*MATERIAL TO PROCESS*
• • •
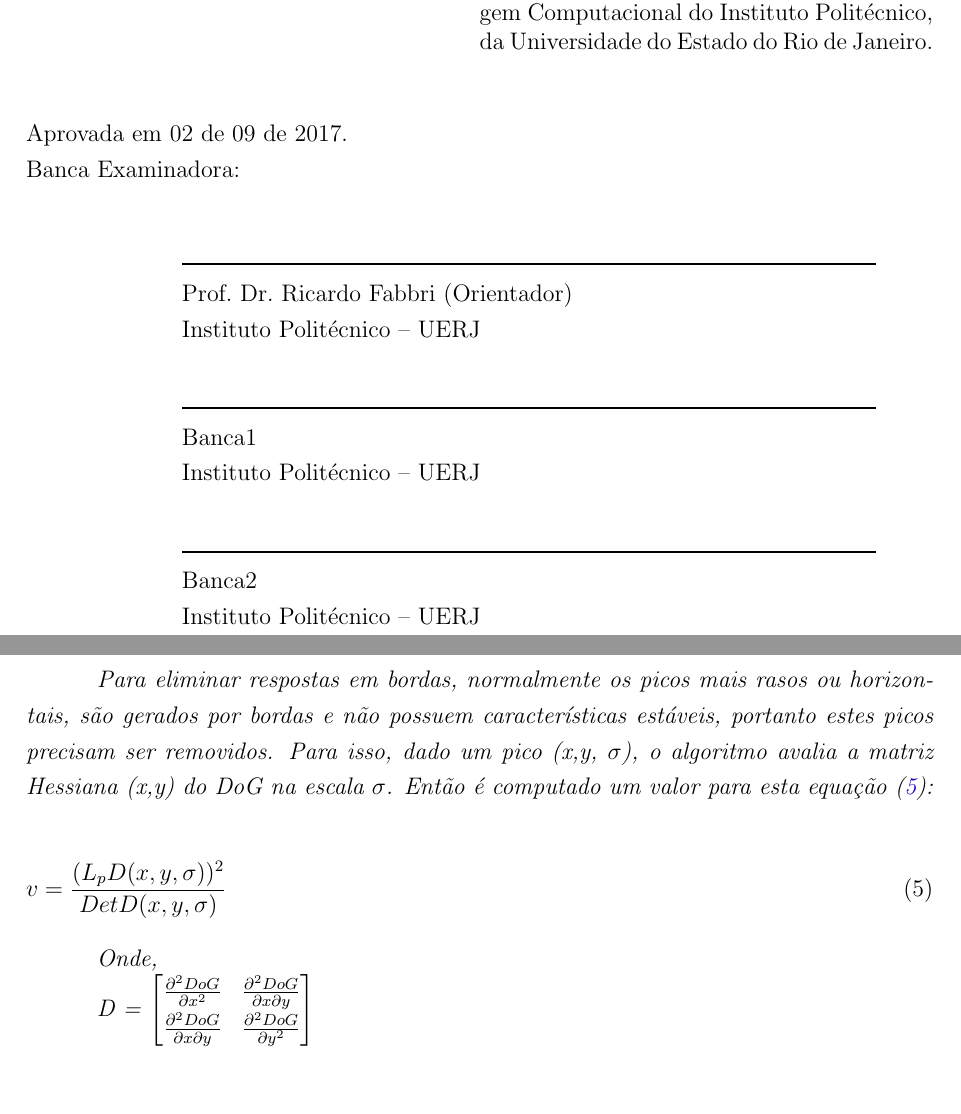
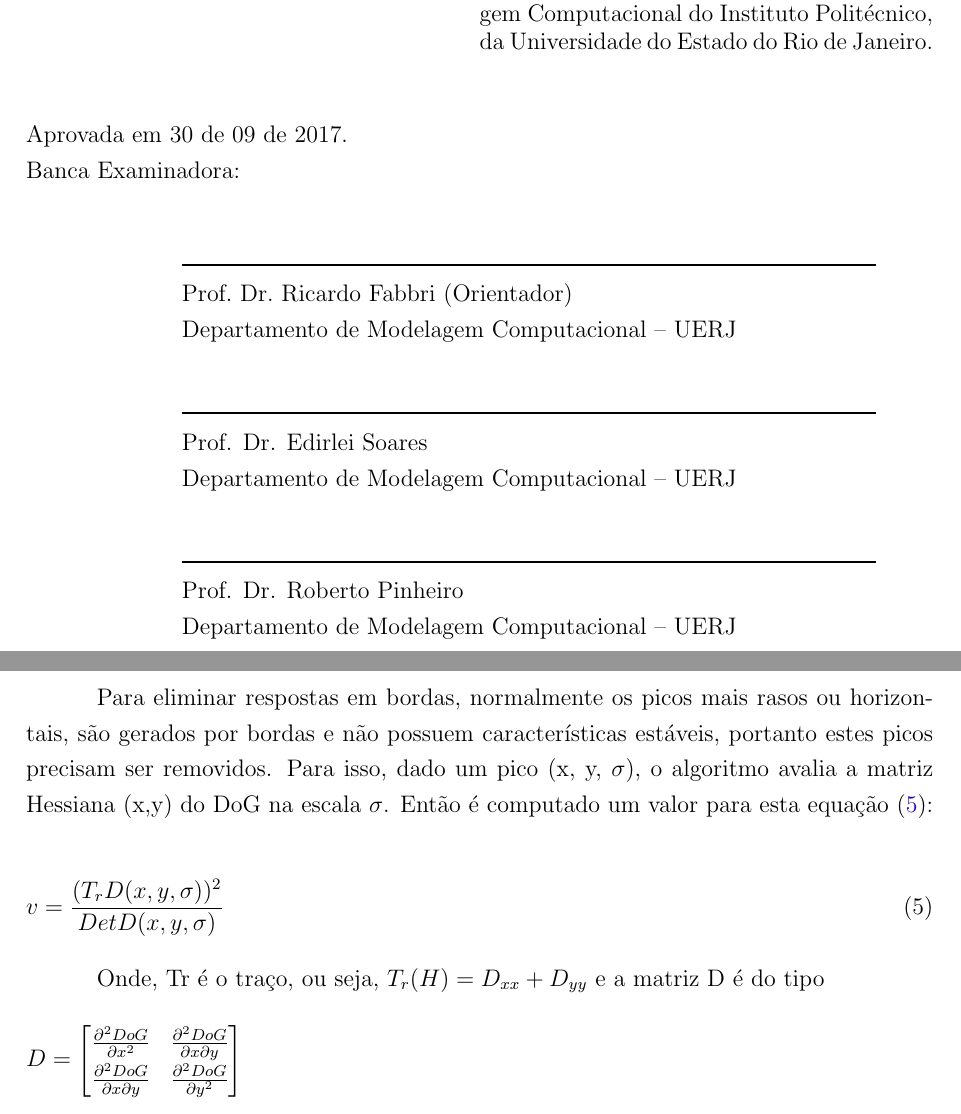
Before and after one commit to PedroBarata/monografia-rec3d-patrimonio, a LaTeX thesis (dissertacao.tex, which reads pontosdeinteresse.tex): two parts of pages 3 and 20 of 25, joined at a grey line, cut so that both start at the same text, the shorter picture padded with empty space. Compiled offline with pdfLaTeX.

Commit message:
Organização do documento

```diff
--- a/dissertacao.tex
+++ b/dissertacao.tex
@@ -102,16 +102,16 @@
 %-----------------------------------------------------------------------
 
 \autor{Pedro Felipe Pena}{Barata}
+\titulo{Aplicações práticas em técnicas de reconstrução 3D}
 
-\titulo{Técnicas de reconstrução 3D - ????}
-\palavraschaves{Reconstrução densa}{Nuvem de pontos}{SfM}{???}
+\palavraschaves{Reconstrução densa}{Nuvem de pontos}{SfM}{Triangulação}
 
 %\title{Treinamento de um novo rastreador de bordas para múltiplos vídeos de ondas oceânicas}
 %\keywords{Contour Detection}{Edge Fragments}{Machine Learning}{Water Waves}
 
 \orientador{Prof.\ Dr.}
            {Ricardo}{Fabbri}
-           {Instituto Politécnico -- UERJ}
+           {Departamento de Modelagem Computacional -- UERJ}
 
 %-----------------------------------------------------------------------
 % Titulacao (Doutor, Mestre, Bacharel, Licenciado) e Curso
@@ -126,7 +126,7 @@
 %-----------------------------------------------------------------------
 
 \local{Nova Friburgo}
-\data{02}{09}{2017}
+\data{30}{09}{2017}
 
 % *****************************************************************************
 % *****************************************************************************
@@ -220,9 +220,9 @@
 % ----------------------------------------------------------
 
 \begin{folhadeaprovacao}
-  \assinatura{Banca1\par
+  \assinatura{Prof. Dr. Edirlei Soares\par
   \UERJorientadorinstituicao}
-  \assinatura{Banca2\par
+  \assinatura{Prof. Dr. Roberto Pinheiro\par
   \UERJorientadorinstituicao}
 
 \end{folhadeaprovacao}
--- a/pontosdeinteresse.tex
+++ b/pontosdeinteresse.tex
@@ -94,20 +93,21 @@ Picos que são pequenos, na maior parte das vezes são gerados a partir de ruíd
 
 %Eliminating edge responses
 
-Para eliminar respostas em bordas, normalmente os picos mais rasos ou horizontais, são gerados por bordas e não possuem características estáveis, portanto estes picos precisam ser removidos. Para isso, dado um pico (x,y, $\sigma$), o algoritmo avalia a matriz Hessiana (x,y) do DoG na escala $\sigma$. Então é computado um valor para esta equação (\ref{eq:hessianaDoG}):
+%It turns out that the ratio of the two eigenvalues, say {\displaystyle \alpha } \alpha  is the larger one, and {\displaystyle \beta } \beta  the smaller one, with ratio {\displaystyle r=\alpha /\beta } r=\alpha /\beta
+
+Para eliminar respostas em bordas, normalmente os picos mais rasos ou horizontais, são gerados por bordas e não possuem características estáveis, portanto estes picos precisam ser removidos. Para isso, dado um pico (x, y, $\sigma$), o algoritmo avalia a matriz Hessiana (x,y) do DoG na escala $\sigma$. Então é computado um valor para esta equação (\ref{eq:hessianaDoG}):
 
 \begin{equation}
-	v = \frac{( L_p \space D(x,y,\sigma))^2}{Det \space D(x,y,\sigma)}
+	v = \frac{( T_r \space D(x,y,\sigma))^2}{Det \space D(x,y,\sigma)}
 	\label{eq:hessianaDoG}
 \end{equation}
 
-Onde,
-
-D = \begin{bmatrix}
+Onde, Tr é o traço, ou seja, $T_r(H) = D_{xx} + D_{yy}$ e a matriz D é do tipo
+\[D = \begin{bmatrix}
 	\frac{\partial ^2 DoG}{\partial x^2} & \frac{\partial ^2 DoG}{\partial x \partial y} \\
 	\frac{\partial ^2 DoG}{\partial x \partial y} & \frac{\partial ^2 DoG}{\partial y^2}
 \end{bmatrix}
-
+\]
 No caso, v possui um valor mínimo (igual a 4) quando os autovalores da Jacobiana são iguais (pico curvado) e aumentam à medida que um dos autovalores aumenta e os outros permanecem baixos. Os picos são retidos se $v  < \frac{(t_e+1)(t_e+1)}{t_e}$ , onde $t_e$ é o limite da borda.
 
 % This score has a minimum (equal to 4) when both eigenvalues of the Jacobian are equal (curved peak) and increases as one of the eigenvalues grows and the other stays small. Peaks are retained if the score is below the quantity (te+1)(te+1)/te(te+1)(te+1)/te, where tete is the edge threshold. Notice that this quantity has a minimum equal to 4 when te=1te=1 and grows thereafter. Therefore the range of the edge threshold is [1,∞)[1,∞).
```
Also changed, not shown: pontosdeinteresse.tex (21 more changed lines), 6 other files.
• • •
*YOUR OBJECTIVE*
From the first line to the last, output the records exactly without pictures.

*TASK RESULT*
Before and after one commit to PedroBarata/monografia-rec3d-patrimonio, a LaTeX thesis (dissertacao.tex, which reads pontosdeinteresse.tex): two parts of pages 3 and 20 of 25, joined at a grey line, cut so that both start at the same text, the shorter picture padded with empty space. Compiled offline with pdfLaTeX.

Commit message:
Organização do documento

```diff
--- a/dissertacao.tex
+++ b/dissertacao.tex
@@ -102,16 +102,16 @@
 %-----------------------------------------------------------------------
 
 \autor{Pedro Felipe Pena}{Barata}
+\titulo{Aplicações práticas em técnicas de reconstrução 3D}
 
-\titulo{Técnicas de reconstrução 3D - ????}
-\palavraschaves{Reconstrução densa}{Nuvem de pontos}{SfM}{???}
+\palavraschaves{Reconstrução densa}{Nuvem de pontos}{SfM}{Triangulação}
 
 %\title{Treinamento de um novo rastreador de bordas para múltiplos vídeos de ondas oceânicas}
 %\keywords{Contour Detection}{Edge Fragments}{Machine Learning}{Water Waves}
 
 \orientador{Prof.\ Dr.}
            {Ricardo}{Fabbri}
-           {Instituto Politécnico -- UERJ}
+           {Departamento de Modelagem Computacional -- UERJ}
 
 %-----------------------------------------------------------------------
 % Titulacao (Doutor, Mestre, Bacharel, Licenciado) e Curso
@@ -126,7 +126,7 @@
 %-----------------------------------------------------------------------
 
 \local{Nova Friburgo}
-\data{02}{09}{2017}
+\data{30}{09}{2017}
 
 % *****************************************************************************
 % *****************************************************************************
@@ -220,9 +220,9 @@
 % ----------------------------------------------------------
 
 \begin{folhadeaprovacao}
-  \assinatura{Banca1\par
+  \assinatura{Prof. Dr. Edirlei Soares\par
   \UERJorientadorinstituicao}
-  \assinatura{Banca2\par
+  \assinatura{Prof. Dr. Roberto Pinheiro\par
   \UERJorientadorinstituicao}
 
 \end{folhadeaprovacao}
--- a/pontosdeinteresse.tex
+++ b/pontosdeinteresse.tex
@@ -94,20 +93,21 @@ Picos que são pequenos, na maior parte das vezes são gerados a partir de ruíd
 
 %Eliminating edge responses
 
-Para eliminar respostas em bordas, normalmente os picos mais rasos ou horizontais, são gerados por bordas e não possuem características estáveis, portanto estes picos precisam ser removidos. Para isso, dado um pico (x,y, $\sigma$), o algoritmo avalia a matriz Hessiana (x,y) do DoG na escala $\sigma$. Então é computado um valor para esta equação (\ref{eq:hessianaDoG}):
+%It turns out that the ratio of the two eigenvalues, say {\displaystyle \alpha } \alpha  is the larger one, and {\displaystyle \beta } \beta  the smaller one, with ratio {\displaystyle r=\alpha /\beta } r=\alpha /\beta
+
+Para eliminar respostas em bordas, normalmente os picos mais rasos ou horizontais, são gerados por bordas e não possuem características estáveis, portanto estes picos precisam ser removidos. Para isso, dado um pico (x, y, $\sigma$), o algoritmo avalia a matriz Hessiana (x,y) do DoG na escala $\sigma$. Então é computado um valor para esta equação (\ref{eq:hessianaDoG}):
 
 \begin{equation}
-	v = \frac{( L_p \space D(x,y,\sigma))^2}{Det \space D(x,y,\sigma)}
+	v = \frac{( T_r \space D(x,y,\sigma))^2}{Det \space D(x,y,\sigma)}
 	\label{eq:hessianaDoG}
 \end{equation}
 
-Onde,
-
-D = \begin{bmatrix}
+Onde, Tr é o traço, ou seja, $T_r(H) = D_{xx} + D_{yy}$ e a matriz D é do tipo
+\[D = \begin{bmatrix}
 	\frac{\partial ^2 DoG}{\partial x^2} & \frac{\partial ^2 DoG}{\partial x \partial y} \\
 	\frac{\partial ^2 DoG}{\partial x \partial y} & \frac{\partial ^2 DoG}{\partial y^2}
 \end{bmatrix}
-
+\]
 No caso, v possui um valor mínimo (igual a 4) quando os autovalores da Jacobiana são iguais (pico curvado) e aumentam à medida que um dos autovalores aumenta e os outros permanecem baixos. Os picos são retidos se $v  < \frac{(t_e+1)(t_e+1)}{t_e}$ , onde $t_e$ é o limite da borda.
 
 % This score has a minimum (equal to 4) when both eigenvalues of the Jacobian are equal (curved peak) and increases as one of the eigenvalues grows and the other stays small. Peaks are retained if the score is below the quantity (te+1)(te+1)/te(te+1)(te+1)/te, where tete is the edge threshold. Notice that this quantity has a minimum equal to 4 when te=1te=1 and grows thereafter. Therefore the range of the edge threshold is [1,∞)[1,∞).
```
Also changed, not shown: pontosdeinteresse.tex (21 more changed lines), 6 other files.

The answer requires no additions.